Remember also that much damage to a building can be done by not addressing pidgeon/bird problems, roof problems, and vagrants. One would hope that you address these immediate problems first and formost, lest the building decay beyond practical repair.
First you should read all over the FAQ at the forums at www.bigscreenbiz.com as that will give you information on theater operation/costs. Then go visit www.mcmenamin.com which is the Pacific Northwest’s most successful (and well-liked) “brew-pub” and dinner/movie operator.
It didn’t say the picture area of the screen, just the size of the structure.
The picture size for that size of a drive-in should be 40 feet by 94 feet.
Oh great—-more of the television experience. :rolleyes:
A paid site wouldn’t work for me. I’m dirt poor and just make paying rent on my apartment. I’ve been in the theater industry 30 years and have seen many old, closed, deserted, restored, open theaters. I’ve contributed information on some Washington state theaters and to have to pay to contribute/discuss theaters would lock me out.
That’s odd about Cinematour.com. It is run from film-tech and neither site allows aliases. If you know someone using an alis you should inform the moderators at those sites.
Another example of overbuilding. When will they ever learn?
Yes I have seen one because I installed one of these stupid video projectors in a theater. It sucked bigtime and it looked so phony.
I would never ever pay to see this video crap in a theater. I pay to see a film not a video.
All big screen television. Bring in the beer, pizza, and chips. Let’s watch the football game.
This theater should be rebuilt. It’s needed now more than ever.
Ah yes, Marshalltown——the home of late actress Jean Seberg. I hope the theater project is successfull.
This is terrible news. I know that the owner was fighting with the city over fire sprinklers. The city would rather have a closed business I guess.

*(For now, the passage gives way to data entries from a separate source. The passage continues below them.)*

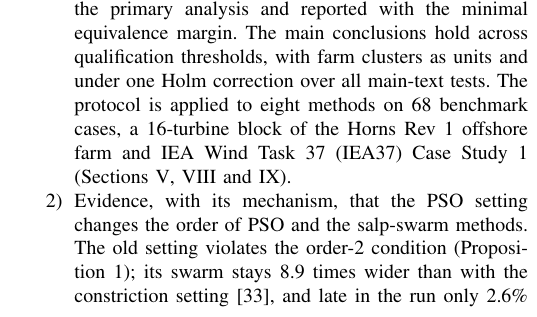
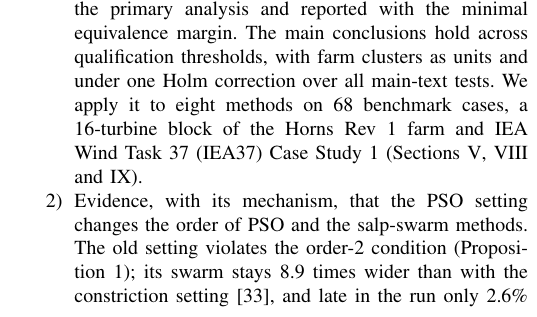
Before and after one commit to prince197/Figures_QASSA_WFLOP, a LaTeX paper (LXSSA_WFLOP_revision/MPCE_PSO_VNS.tex, which reads LXSSA_WFLOP_revision/optA/02_intro.tex): part of one column of page 2 of 13, cut so that both start at the same text. Compiled offline with pdfLaTeX.

Commit message:
Phase 6 B (WIP): in-progress section and pipeline edits
Co-Authored-By: Claude Opus 5.5 <noreply@anthropic.com>
Claude-Session: https://claude.ai/code/session_017YrHieLirYN7YLWXLfMhQz

```diff
--- a/LXSSA_WFLOP_revision/optA/02_intro.tex
+++ b/LXSSA_WFLOP_revision/optA/02_intro.tex
@@ -11,7 +11,7 @@ Our thesis is that the conclusions of such comparisons depend strongly on how th
 % CHECK-FINAL [C15, restated per D1]/[C51]: SSA-VNS vs RS-VNS small case-mean gain (|\NCmSSAVNSvsRSVNSDL| far below |\NCmPSOVNSvsRSVNSDL|); [C50]: LX-SSA-VNS equivalent to RS-VNS ("add little"); [C17, restated]: SSA-VNS vs LX-SSA-VNS case-mean p < 0.05, SSA-VNS lower in more cases ("makes the hybrid worse")
 Our contributions are:
 \begin{enumerate}
-\item The application of established practice~\cite{Derrac2011,BartzBeielstein2020,LaTorre2021} to the continuous WFLOP (equal budgets counting gradient evaluations, seed-paired runs, case-mean and run-level tests with Holm correction, model re-evaluation, public code and data), with three elements not reported for this problem to our knowledge: feasibility-aware ranking, a random-sampling control of equal cost (RS-VNS), and an equivalence analysis (two one-sided tests and a Bayesian signed-rank test~\cite{Lakens2017,Benavoli2017}) with a margin of $\pm\NEqMargin$ percentage points (pp) of wake loss, fixed after the primary analysis and reported with the minimal equivalence margin. The main conclusions hold across qualification thresholds, with farm clusters as units and under one Holm correction over all main-text tests. The protocol is applied to eight methods on 68 benchmark cases, a 16-turbine block of the Horns Rev~1 offshore farm and IEA Wind Task~37 (IEA37) Case Study~1 (Sections~\ref{sec:setup}, \ref{sec:beyond} and~\ref{sec:robustness}).
+\item The application of established practice~\cite{Derrac2011,BartzBeielstein2020,LaTorre2021} to the continuous WFLOP (equal budgets counting gradient evaluations, seed-paired runs, case-mean and run-level tests with Holm correction, model re-evaluation, public code and data), with three elements not reported for this problem to our knowledge: feasibility-aware ranking, a random-sampling control of equal cost (RS-VNS), and an equivalence analysis (two one-sided tests and a Bayesian signed-rank test~\cite{Lakens2017,Benavoli2017}) with a margin of $\pm\NEqMargin$ percentage points (pp) of wake loss, fixed after the primary analysis and reported with the minimal equivalence margin. The main conclusions hold across qualification thresholds, with farm clusters as units and under one Holm correction over all main-text tests. We apply it to eight methods on 68 benchmark cases, a 16-turbine block of the Horns Rev~1 farm and IEA Wind Task~37 (IEA37) Case Study~1 (Sections~\ref{sec:setup}, \ref{sec:beyond} and~\ref{sec:robustness}).
 % CHECK-EXTRA [X02]-[X09]: thresholds \NXThrMin-\NXThrMax: best method, rank order and the \NXThrNConcl{} case-mean conclusions unchanged; [X11]/[X14]: all significant pairs favour the same method in \NXClusters{} of \NXClusters{} clusters, LOCO changes no verdict; [X18]-[X20]: one Holm family over \NXMultN{} tests: only the pooled N >= 10 subgroup (not a main conclusion) is lost
 \item Evidence, with its mechanism, that the PSO setting changes the order of PSO and the salp-swarm methods. The old setting violates the order-2 condition (Proposition~\ref{prop:pso-stability}); its swarm stays \NDSpreadRatio{} times wider than with the constriction setting~\cite{Clerc2002}, and late in the run only \NDFeasPartOld\% of its evaluations are feasible (constriction: \NDFeasPartNew\%). PSO is then feasible in \NOldPSOFeas\% of the runs and ranks behind both salp-swarm hybrids of Table~\ref{tab:baseline}; with constriction it ranks first there and \NPSOPos{} in the main comparison, ahead of every salp-swarm method, at 6,030 evaluations (at 120,030, SSA-VNS ranks ahead of PSO on the six largest cases; Sections~\ref{sec:pso}, \ref{sec:psosetting} and~\ref{sec:budget}).
 % CHECK-THEORY [T01]/[T04]: old setting: c1+c2 = 4 > 3.50 (order-2 bound), order-1 stable (4 < 6.8); constriction order-2 stable
```
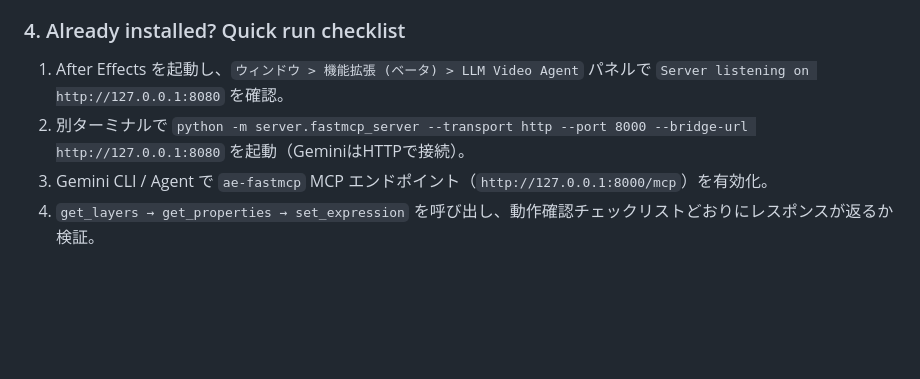
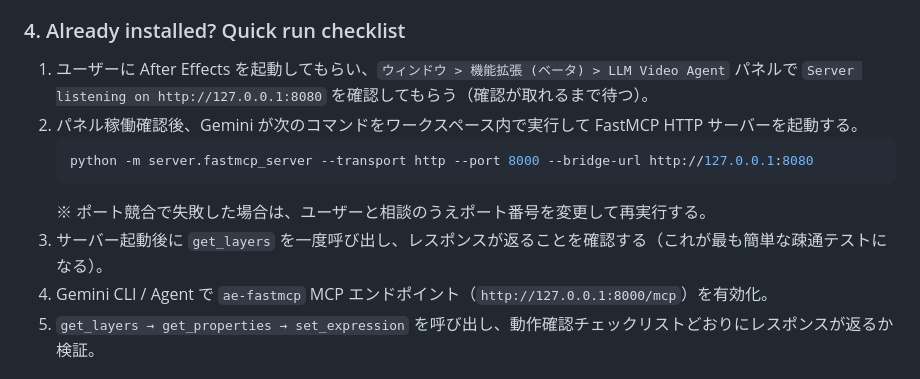
Before and after one commit to yumehiko/mcp-aftereffects, a Markdown page: GEMINI.md, the part around the change. Rendered like a GitHub page; blank space fills up the shorter version.

Commit message:
Update Gemini setup and quick run instructions
Clarified the steps for verifying After Effects panel operation and FastMCP HTTP server startup, specifying that Gemini should execute the server command and check for port conflicts. Added instructions to confirm connectivity using `get_layers` as a simple test in both GEMINI.md and docs/gemini_setup.md.

````diff
--- a/GEMINI.md
+++ b/GEMINI.md
@@ -46,8 +46,13 @@ python3 -m server.fastmcp_server --help >/dev/null
 - 手順は `docs/gemini_setup.md` にまとまっている。プロジェクト外に触れる操作（CEPディレクトリ作成など）は必ずユーザーに実行してもらい、Gemini はコマンド例と確認だけを行う。`/Library/...` を使う場合は `sudo` が必要になる点も事前に共有する。
 
 ### 4. Already installed? Quick run checklist
-1. After Effects を起動し、`ウィンドウ > 機能拡張 (ベータ) > LLM Video Agent` パネルで `Server listening on http://127.0.0.1:8080` を確認。
-2. 別ターミナルで `python -m server.fastmcp_server --transport http --port 8000 --bridge-url http://127.0.0.1:8080` を起動（GeminiはHTTPで接続）。
+1. ユーザーに After Effects を起動してもらい、`ウィンドウ > 機能拡張 (ベータ) > LLM Video Agent` パネルで `Server listening on http://127.0.0.1:8080` を確認してもらう（確認が取れるまで待つ）。
+2. パネル稼働確認後、Gemini が次のコマンドをワークスペース内で実行して FastMCP HTTP サーバーを起動する。
+   ```bash
+   python -m server.fastmcp_server --transport http --port 8000 --bridge-url http://127.0.0.1:8080
+   ```
+   ※ ポート競合で失敗した場合は、ユーザーと相談のうえポート番号を変更して再実行する。
+3. サーバー起動後に `get_layers` を一度呼び出し、レスポンスが返ることを確認する（これが最も簡単な疎通テストになる）。
 3. Gemini CLI / Agent で `ae-fastmcp` MCP エンドポイント（`http://127.0.0.1:8000/mcp`）を有効化。
 4. `get_layers → get_properties → set_expression` を呼び出し、動作確認チェックリストどおりにレスポンスが返るか検証。
 
````
Also changed, not shown: docs/gemini_setup.md (+2 -1 lines).
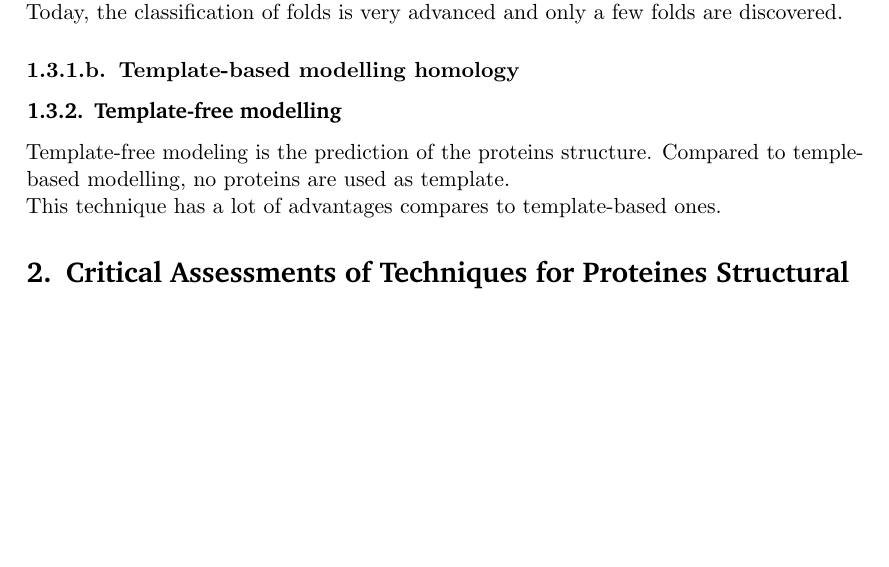
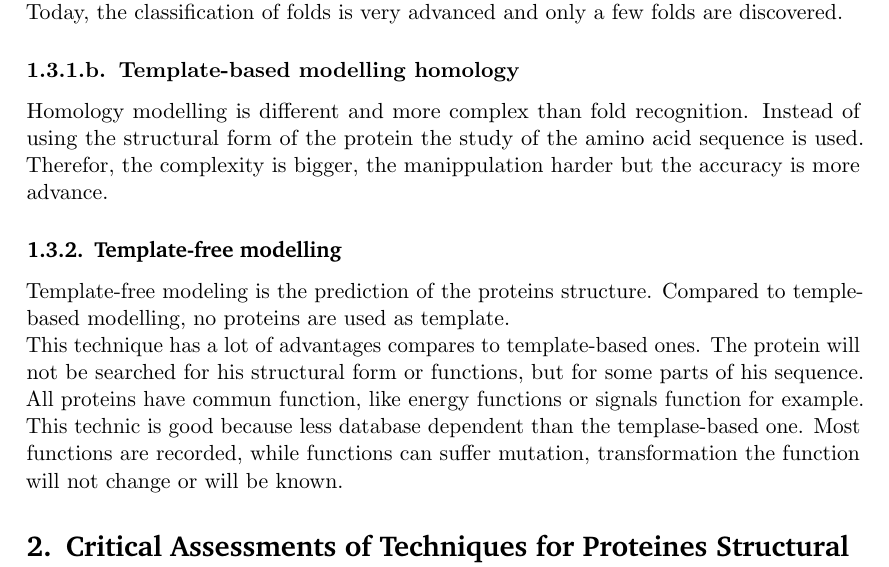
Before and after one commit to hellessar/bio-informatique-rapport, a LaTeX document (rapport bio info/rapport main.tex, which reads rapport bio info/tertiaryProtein.tex): part of page 2 of 6, cut so that both start at the same text, the shorter picture padded with empty space. Compiled offline with pdfLaTeX.

Commit message:
17h55 version

```diff
--- a/rapport bio info/tertiaryProtein.tex
+++ b/rapport bio info/tertiaryProtein.tex
@@ -23,7 +23,8 @@ Similar protein's sequences have the same folds. Thus, we can classify proteins
 \newline
 Today, the classification of folds is very advanced and only a few folds are discovered.
 \subsubsubsection{Template-based modelling homology }
+Homology modelling is different and more complex than fold recognition. Instead of using the structural form of the protein the study of the amino acid sequence is used. Therefor, the complexity is bigger, the manippulation harder but the accuracy is more advance.
 
 \subsubsection{Template-free modelling}
 Template-free modeling is the prediction of the proteins structure. Compared to temple-based modelling, no proteins are used as template.
-\newline This technique has a lot of advantages compares to template-based ones.
+\newline This technique has a lot of advantages compares to template-based ones. The protein will not be searched for his structural form or functions, but for some parts of his sequence. All proteins have commun function,  like energy functions or signals function for example. This technic is good because less database dependent than the templase-based one. Most functions are recorded, while functions can suffer mutation, transformation the function will not change or will be known.
```
Also changed, not shown: rapport bio info/rapport main.pdf (added), 3 other files.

The auditoium interior is very similar to the State Theater in Olympia, Washington.